In a survey conducted by Forsense in February 2016, half the respondents considered climate change to be a major risk for the future of humanity. Many of the sources of danger seen as particularly serious were associated with natural and environmental challenges. The lack of drinking water fit for human consumption was in third place among the most frequently mentioned dangers.

In recent years, Forsense has conducted a number of surveys to assess public opinion concerning the risks threatening the future of humanity. In the study conducted in 2013 and repeated in the autumn of 2014, respondents were asked to pick and rank three items from a list of nine economic and environmental problems facing human civilization: the ones that they believed would present the greatest challenges in the next 20 years. In both surveys, extreme climate and weather conditions were marked as the top issue by most people.

The survey conducted in May 2015 showed that half the respondents are concerned about the extreme effect of climate change on the life of humankind. Knowing that, it is understandable that in the latest survey, climate change was ranked first among 12 risks by most people, with almost half the respondents putting it in one of the top three places. The ’premier’ position of climate change is explained by people’s personal experience as well as the fact that the consequences of the phenomenon increasingly appear in the news and in the various media. The second highest ranked risk was mass migration, which is clearly connected to the refugee crisis that has now continued for almost a year.

All in all, the survey identified five exceptionally important risks, seen as significant by at least 30 percent of the respondents. Two of those – climate change and the lack of drinking water fit for human consumption – is largely related to nature in its impact, while the other three have closer ties to social and political events and processes. Five additional risks were also mentioned by a significant proportion of respondents, which at present primarily impact the Third World.

Although not decisively, the individual risk factors that people mention do exhibit a correlation with the socio-economic status of respondents. The data set indicates that educational qualifications are the most important factor: those with less schooling often structure the individual risks according to a completely different pattern to those with secondary or even higher education qualifications. Those who have not completed secondary school are most afraid of mass migration (39 percent), with only 37 percent mentioning climate change, while among graduates, 53 percent mentioned climate change (and that item ranked well above all the others among people with higher educational and even secondary qualifications). We observed that, compared to people with higher qualifications, those with a lower level of education find the factors with a spectacular presence in the media to be more dangerous (such as terrorist actions, epidemics and natural disasters), while a greater proportion of those with higher qualifications mention factors whose comprehension requires a wider scope of knowledge (climate change, overpopulation, and the loss of community values that are important for mankind).

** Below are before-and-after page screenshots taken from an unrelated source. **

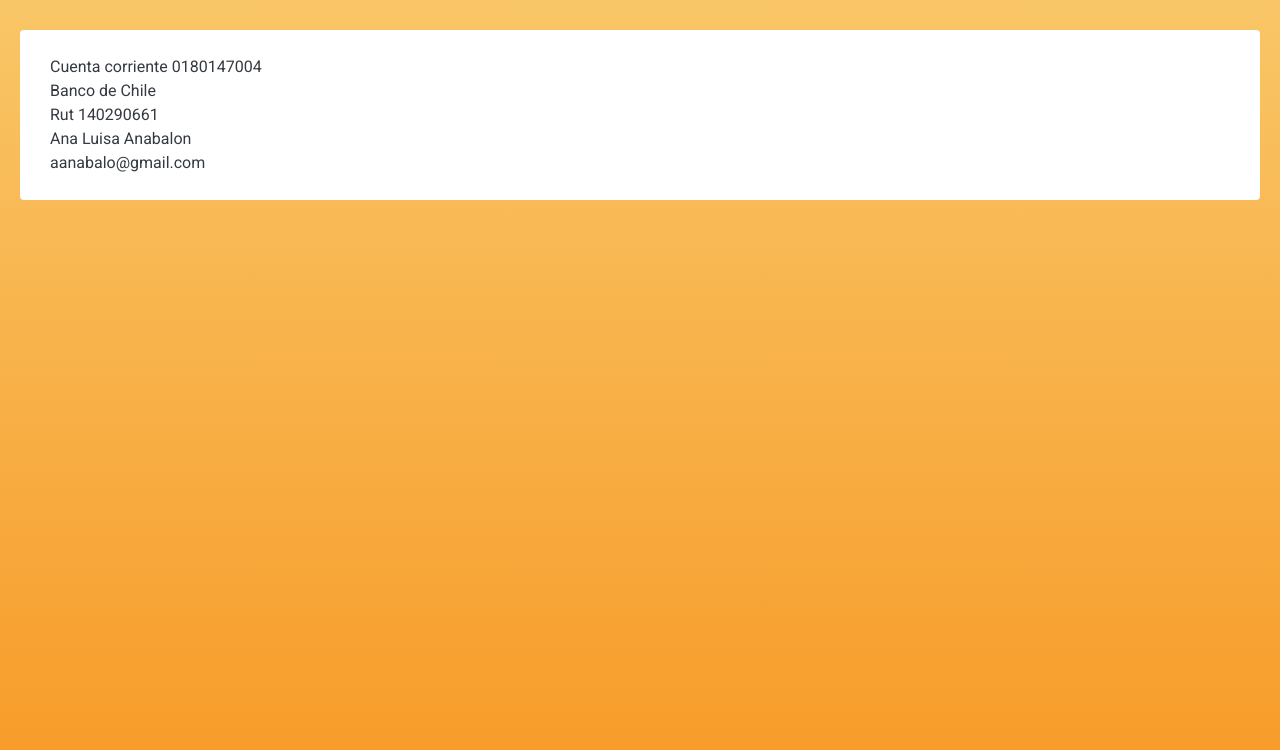
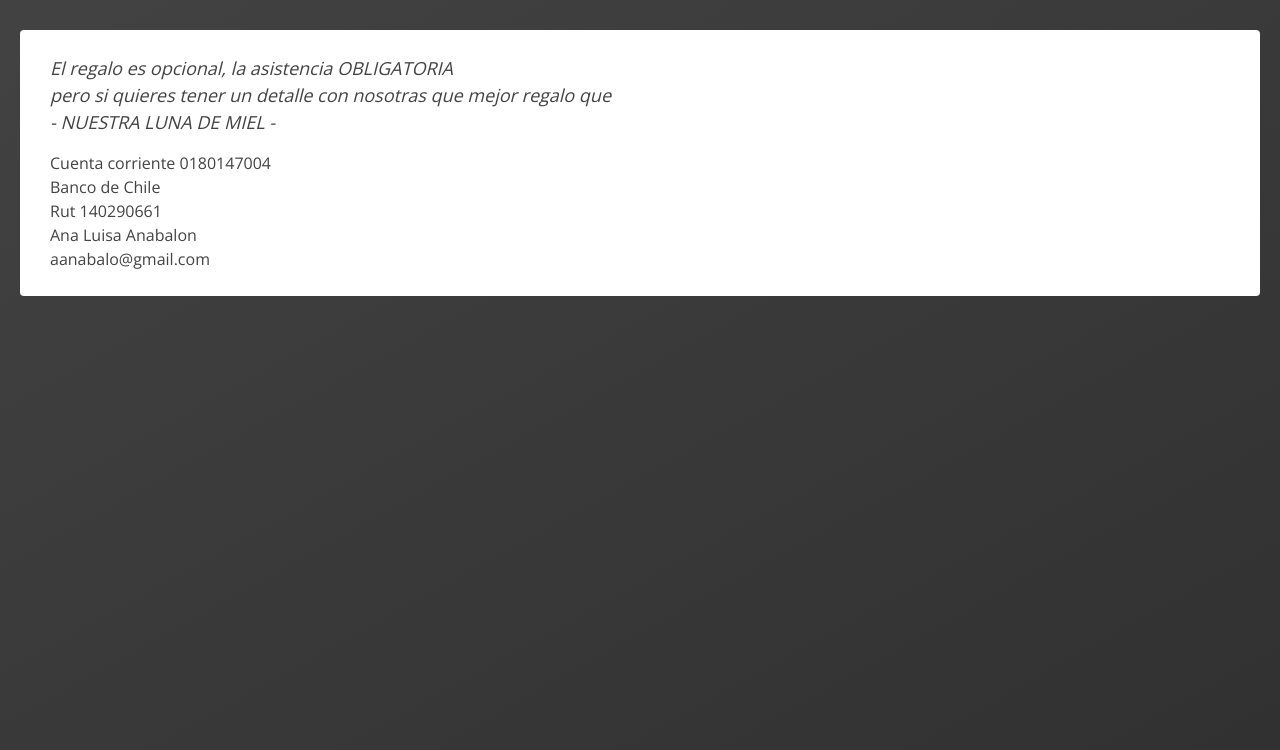
Before and after one commit to nicofront/ana-vivi, a plain HTML site: page qr.html in a window 1280 px wide. Drawn offline with nearby package versions, Linux system fonts and the light colour scheme.

Commit message:
chore: font styles

```diff
--- a/qr.html
+++ b/qr.html
@@ -3,36 +3,51 @@
     <head>
         <meta charset="UTF-8">
         <meta name="viewport" content="width=device-width, initial-scale=1.0">
-        <title>QR</title>
+        <title>Ana Luisa & Viviana</title>
         <style>
-            @import url('https://fonts.googleapis.com/css2?family=Roboto&display=swap');
+            @import url('https://fonts.googleapis.com/css2?family=Open+Sans:wght@400;600;700&display=swap');
             *{
                 margin: 0;
                 padding: 0;
                 line-height: 1;
                 font-size: 0;
-                font-family: 'Roboto', sans-serif;
+                font-family: 'Open Sans', sans-serif;
             }
-            .content{
-                background: linear-gradient(180deg,#f9c667 0,#f79621);
+            .wrapper{
+                background: linear-gradient(150.96deg, #424242 1.71%, rgba(0, 0, 0, 0.81) 98.13%);
                 padding: 30px 20px;
                 height: 100vh;
             }
-            p{
+            .content{
                 padding: 25px 30px;
                 background: #fff;
                 border-radius: 4px;
+                margin: 0 auto;
+                max-width: 100%;
+                color: #434343;
+            }
+            .content h3{
+                font-size: 18px;
+                line-height: 27px;
+                font-style: italic;
+                font-weight: 400;
+                margin-bottom: 15px;
+            }
+            .content p{
                 font-size: 16px;
                 line-height: 24px;
-                color: #343a40;
-                margin: 0 auto;
-                max-width: 100%;
             }
         </style>
     </head>
 
     <body>
+        <div class="wrapper">
             <div class="content">
+                <h3>
+                    El regalo es opcional, la asistencia OBLIGATORIA <br>
+                    pero si quieres tener un detalle con nosotras que mejor regalo que <br>
+                    - NUESTRA LUNA DE MIEL -
+                </h3>
                 <p>
                     Cuenta corriente 0180147004 <br>
                     Banco de Chile <br>
@@ -41,6 +56,7 @@
                     aanabalo@gmail.com
                 </p>
             </div>
+        </div>
     </body>
 
 </html>
```
Lines whose indentation alone changed are shown as unchanged.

A particularly high proportion of regular internet users mentioned climate change, while among those who obtain their information from the traditional media, particularly those who view television news, the fear of mass migration is overrepresented.

The frequency of individual risk factors primarily depends on the interest of respondents in ‘worldly matters’. In relation to that, the deepest rift is in terms of educational qualifications: the higher the level of education, the more likely the respondent is to realise the weight of the less visible, more remote and less mediatized risks such as climate change or overpopulation.